■ Task item ■
Restate word for word the lines of the records below, starting at the line that contains "C_PFLT --> G1G --> D_NOFL" and ending at the line that contains "G4G --> D_AUTO", with both of those lines included and nothing else.

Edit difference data
=-=-=
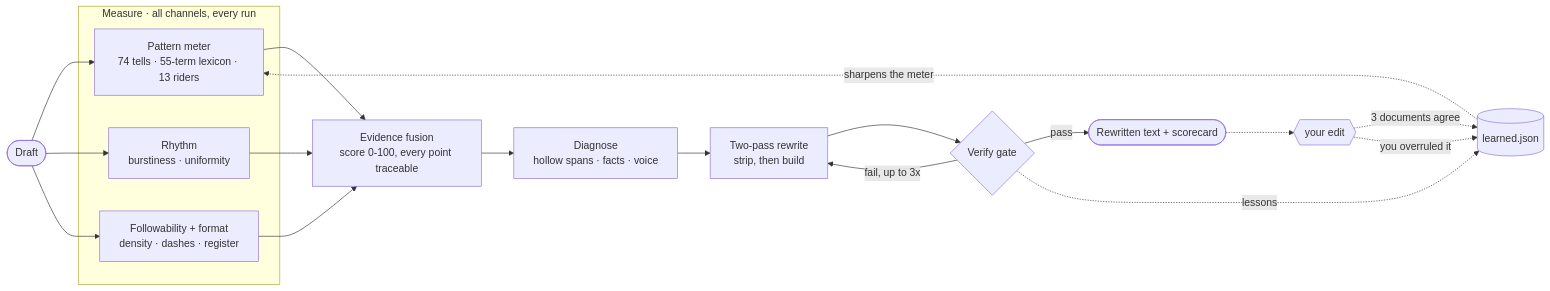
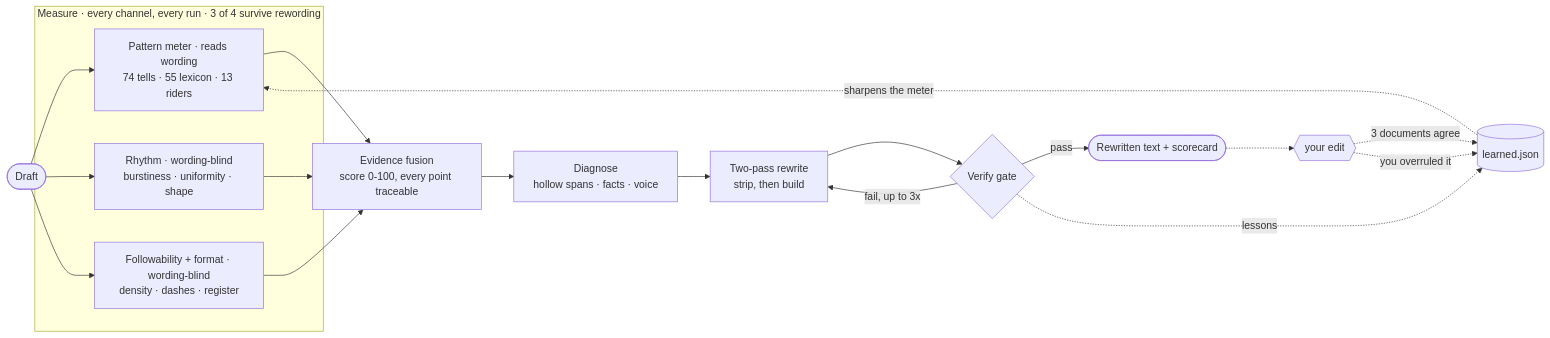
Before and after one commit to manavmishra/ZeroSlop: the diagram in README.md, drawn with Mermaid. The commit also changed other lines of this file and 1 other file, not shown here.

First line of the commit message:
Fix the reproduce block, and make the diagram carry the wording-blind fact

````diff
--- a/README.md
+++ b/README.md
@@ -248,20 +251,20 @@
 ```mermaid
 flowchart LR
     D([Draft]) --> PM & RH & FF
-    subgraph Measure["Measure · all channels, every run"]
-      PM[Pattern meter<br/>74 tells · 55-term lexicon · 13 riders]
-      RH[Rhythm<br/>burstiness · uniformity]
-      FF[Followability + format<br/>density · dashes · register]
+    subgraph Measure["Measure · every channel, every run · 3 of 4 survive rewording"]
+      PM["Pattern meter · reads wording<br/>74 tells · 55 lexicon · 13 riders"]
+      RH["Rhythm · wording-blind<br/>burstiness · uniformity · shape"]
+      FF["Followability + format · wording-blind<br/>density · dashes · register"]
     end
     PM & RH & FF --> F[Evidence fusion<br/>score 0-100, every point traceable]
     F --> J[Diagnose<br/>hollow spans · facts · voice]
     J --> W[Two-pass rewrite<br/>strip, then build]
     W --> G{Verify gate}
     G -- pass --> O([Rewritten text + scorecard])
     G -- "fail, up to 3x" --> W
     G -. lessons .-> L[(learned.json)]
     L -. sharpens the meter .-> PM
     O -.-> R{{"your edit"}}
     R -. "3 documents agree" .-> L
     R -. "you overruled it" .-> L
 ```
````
=-=-=
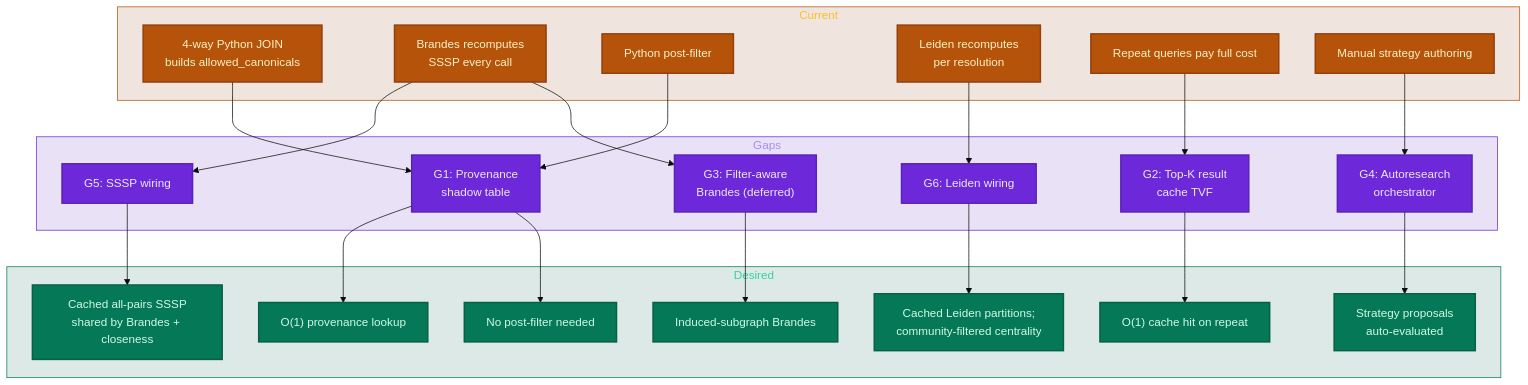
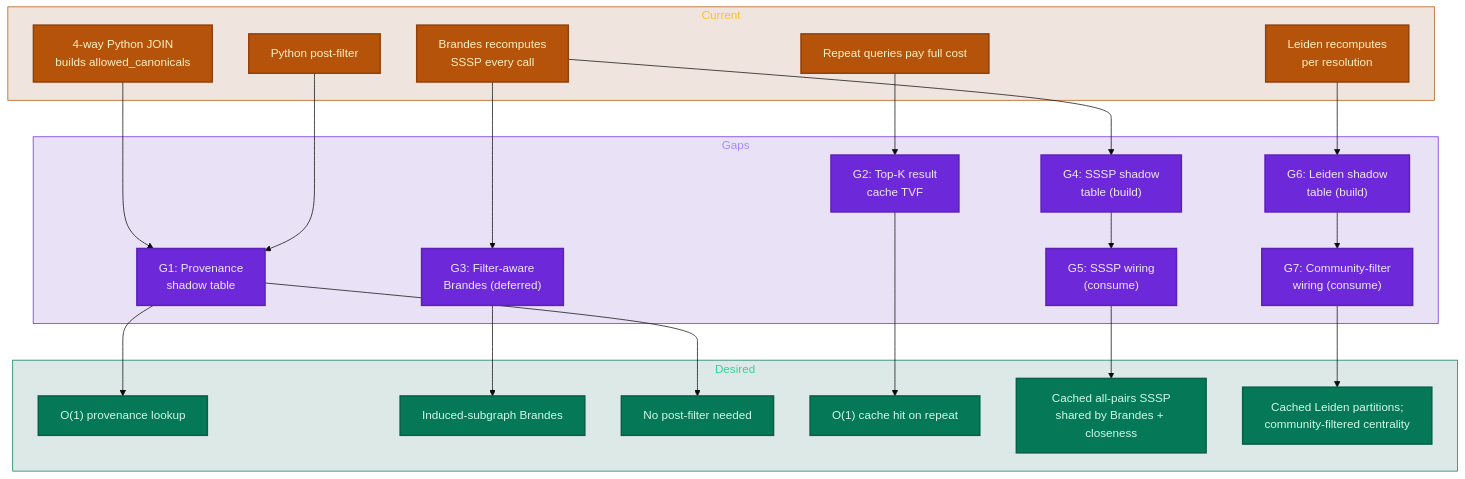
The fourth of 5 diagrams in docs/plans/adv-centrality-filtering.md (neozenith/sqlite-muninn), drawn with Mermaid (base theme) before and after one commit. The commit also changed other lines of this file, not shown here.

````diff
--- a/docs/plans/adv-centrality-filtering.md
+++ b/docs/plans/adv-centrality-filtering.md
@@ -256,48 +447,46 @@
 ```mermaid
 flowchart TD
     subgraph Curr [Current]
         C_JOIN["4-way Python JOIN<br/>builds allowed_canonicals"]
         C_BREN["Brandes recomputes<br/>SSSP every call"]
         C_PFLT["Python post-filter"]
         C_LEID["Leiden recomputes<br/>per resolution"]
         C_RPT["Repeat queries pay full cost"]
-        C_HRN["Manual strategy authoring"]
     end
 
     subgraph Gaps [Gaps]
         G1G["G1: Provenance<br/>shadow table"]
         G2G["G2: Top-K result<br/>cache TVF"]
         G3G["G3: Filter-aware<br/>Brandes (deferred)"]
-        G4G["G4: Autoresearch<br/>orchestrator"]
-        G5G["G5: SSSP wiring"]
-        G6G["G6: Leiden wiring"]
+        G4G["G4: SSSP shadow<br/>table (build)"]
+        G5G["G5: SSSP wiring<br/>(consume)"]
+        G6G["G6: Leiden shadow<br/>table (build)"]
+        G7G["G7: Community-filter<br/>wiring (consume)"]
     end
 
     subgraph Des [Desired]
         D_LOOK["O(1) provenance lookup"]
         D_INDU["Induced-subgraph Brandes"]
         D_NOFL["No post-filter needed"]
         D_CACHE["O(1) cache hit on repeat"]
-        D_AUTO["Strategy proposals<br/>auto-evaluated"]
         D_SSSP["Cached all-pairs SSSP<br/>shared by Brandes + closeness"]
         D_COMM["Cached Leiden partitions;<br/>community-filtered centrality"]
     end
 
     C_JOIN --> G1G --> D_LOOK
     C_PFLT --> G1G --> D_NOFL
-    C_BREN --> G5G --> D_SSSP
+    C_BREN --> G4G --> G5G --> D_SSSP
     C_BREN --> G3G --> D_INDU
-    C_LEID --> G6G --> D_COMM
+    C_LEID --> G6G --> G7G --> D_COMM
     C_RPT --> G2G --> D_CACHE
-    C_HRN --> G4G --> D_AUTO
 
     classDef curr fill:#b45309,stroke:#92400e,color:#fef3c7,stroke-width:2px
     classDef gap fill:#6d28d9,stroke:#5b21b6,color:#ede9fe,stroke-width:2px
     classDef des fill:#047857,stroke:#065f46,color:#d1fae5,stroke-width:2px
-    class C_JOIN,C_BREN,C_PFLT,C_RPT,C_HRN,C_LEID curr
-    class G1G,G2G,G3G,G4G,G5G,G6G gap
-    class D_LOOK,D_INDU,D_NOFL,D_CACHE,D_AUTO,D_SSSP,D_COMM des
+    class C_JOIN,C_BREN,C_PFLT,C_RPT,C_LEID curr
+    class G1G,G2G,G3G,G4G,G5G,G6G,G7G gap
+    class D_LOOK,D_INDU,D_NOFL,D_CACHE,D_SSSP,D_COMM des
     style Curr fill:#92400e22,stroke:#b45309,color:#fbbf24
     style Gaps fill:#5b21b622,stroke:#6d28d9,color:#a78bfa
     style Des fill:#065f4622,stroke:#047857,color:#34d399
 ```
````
=-=-=
■ Response ■
     C_PFLT --> G1G --> D_NOFL
-    C_BREN --> G5G --> D_SSSP
+    C_BREN --> G4G --> G5G --> D_SSSP
     C_BREN --> G3G --> D_INDU
-    C_LEID --> G6G --> D_COMM
+    C_LEID --> G6G --> G7G --> D_COMM
     C_RPT --> G2G --> D_CACHE
-    C_HRN --> G4G --> D_AUTO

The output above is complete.